Four Southside High School students reportedly attacked a teacher in the school’s cafeteria Thursday. The four, 15-year-olds were taken into custody, placed in the county’s juvenile detention center and should appear in court Friday. --Sarah Cook

During the first wave of lunch rotation in the Southside High School cafeteria on Thursday, four female students, all 15-years-old, were accused of beating up a female faculty member. The four students are currently being detained in the Dallas County juvenile detention center and are awaiting a hearing in Judge Bob Armstrong’s courtroom Friday at 10 a.m.

“According to the police report, it occurred at 12:25 p.m., lunchtime,” District Attorney Michael Jackson, said. “Four females jumped on a female teacher and — what this was about — I do not know. The sheriff’s department will interview some more people tomorrow and we will have more details as to why.”

Jackson was able to confirm all four female suspects were 15-years-old. He said other teachers pulled the students off of the teacher and the teacher was, “all scratched up on her neck and other parts of her body.”

Jackson explained because all four suspects were juveniles, law mandates they are entitled to a hearing in a specific amount of time so they will go before a judge Friday morning.

Dallas County School System Superintendent, Dr. Fannie Major-McKenzie, was able to confirm the incident at Southside High School occurred in the lunchroom and said it was very early in the lunch period.

“There weren’t very many students in the lunchroom, is my understanding,” McKenzie said. “This was the first part of the lunch wave.”

She was also able to confirm the incident occurred between several students and a teacher.

“At this point we are trying to gather facts to see what will be appropriate action,” she said. “We will take that information to make a recommendation to the board.”

McKenzie said she wants to be fair in punishing the students but behavior such as shown today does not have a place in the school system.
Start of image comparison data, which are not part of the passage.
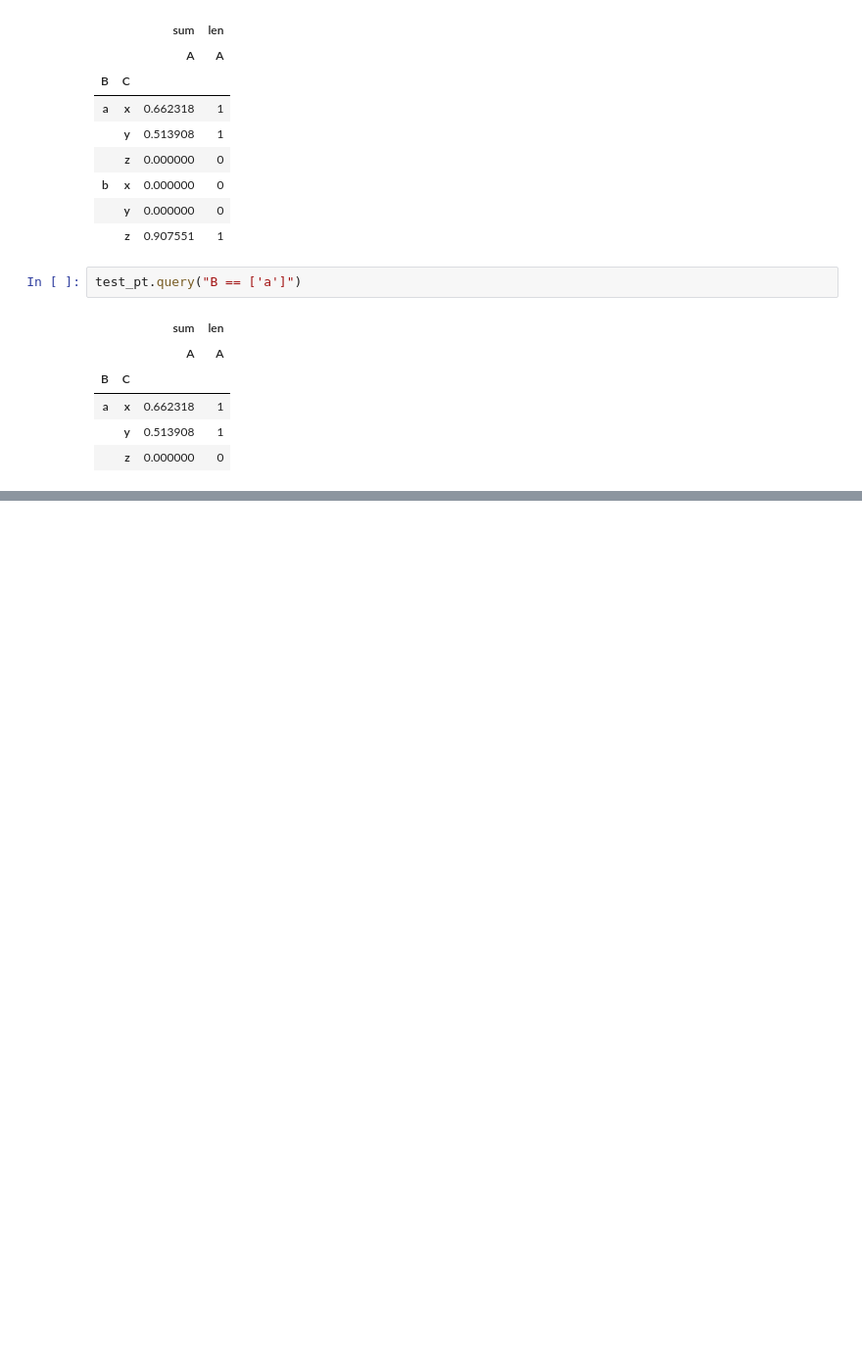
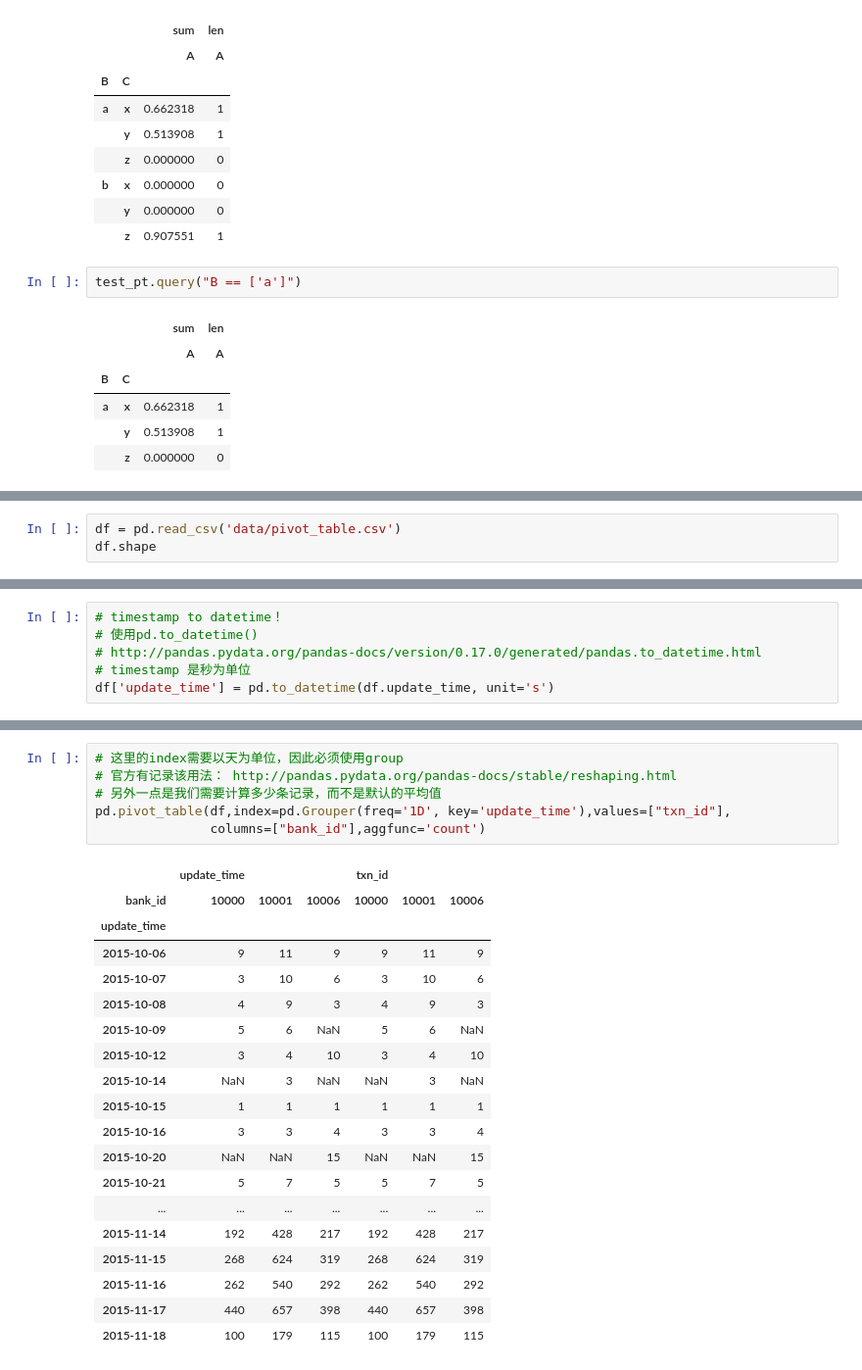
Before and after one commit to WenWeiKun-byte/PyData-Cookbook, a Jupyter notebook: Data Cleaning & Data Munging 03.ipynb, the cells around one changed output, grey strips where cells are left out. Shown at 98% size. Saved outputs shown, nothing was run; the diff lists cells and outputs as text; blank space fills up the shorter version.

Commit message:
pivot table use case

```diff
--- a/Data Cleaning & Data Munging 03.ipynb
+++ b/Data Cleaning & Data Munging 03.ipynb
@@ -577,0 +593,3 @@ test_pt.query("B == ['a']")
+# %%
+df = pd.read_csv('data/pivot_table.csv')
+df.shape
@@ -577,0 +616,6 @@ test_pt.query("B == ['a']")
+# %%
+# timestamp to datetime！
+# 使用pd.to_datetime()
+# http://pandas.pydata.org/pandas-docs/version/0.17.0/generated/pandas.to_datetime.html
+# timestamp 是秒为单位
+df['update_time'] = pd.to_datetime(df.update_time, unit='s')
@@ -577,0 +631,26 @@ test_pt.query("B == ['a']")
+# %%
+# 这里的index需要以天为单位，因此必须使用group
+# 官方有记录该用法： http://pandas.pydata.org/pandas-docs/stable/reshaping.html
+# 另外一点是我们需要计算多少条记录，而不是默认的平均值
+pd.pivot_table(df,index=pd.Grouper(freq='1D', key='update_time'),values=["txn_id"],
+               columns=["bank_id"],aggfunc='count')
+# %% [output]
+|  | update_time |  |  | txn_id |  |  |
+| bank_id | 10000 | 10001 | 10006 | 10000 | 10001 | 10006 |
+| update_time |  |  |  |  |  |  |
+| 2015-10-06 | 9 | 11 | 9 | 9 | 11 | 9 |
+| 2015-10-07 | 3 | 10 | 6 | 3 | 10 | 6 |
+| 2015-10-08 | 4 | 9 | 3 | 4 | 9 | 3 |
+| 2015-10-09 | 5 | 6 | NaN | 5 | 6 | NaN |
+| 2015-10-12 | 3 | 4 | 10 | 3 | 4 | 10 |
+| 2015-10-14 | NaN | 3 | NaN | NaN | 3 | NaN |
+| 2015-10-15 | 1 | 1 | 1 | 1 | 1 | 1 |
+| 2015-10-16 | 3 | 3 | 4 | 3 | 3 | 4 |
+| 2015-10-20 | NaN | NaN | 15 | NaN | NaN | 15 |
+| 2015-10-21 | 5 | 7 | 5 | 5 | 7 | 5 |
+| ... | ... | ... | ... | ... | ... | ... |
+| 2015-11-14 | 192 | 428 | 217 | 192 | 428 | 217 |
+| 2015-11-15 | 268 | 624 | 319 | 268 | 624 | 319 |
+| 2015-11-16 | 262 | 540 | 292 | 262 | 540 | 292 |
+| 2015-11-17 | 440 | 657 | 398 | 440 | 657 | 398 |
+| 2015-11-18 | 100 | 179 | 115 | 100 | 179 | 115 |
```
Also changed, not shown: parts of 7 cells of this notebook, 1 other file.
“We will take the appropriate steps to protect our employees and we want to be fair to the students but we are not going to tolerate that kind of behavior as it relates to our employees and our teachers,” McKenzie said.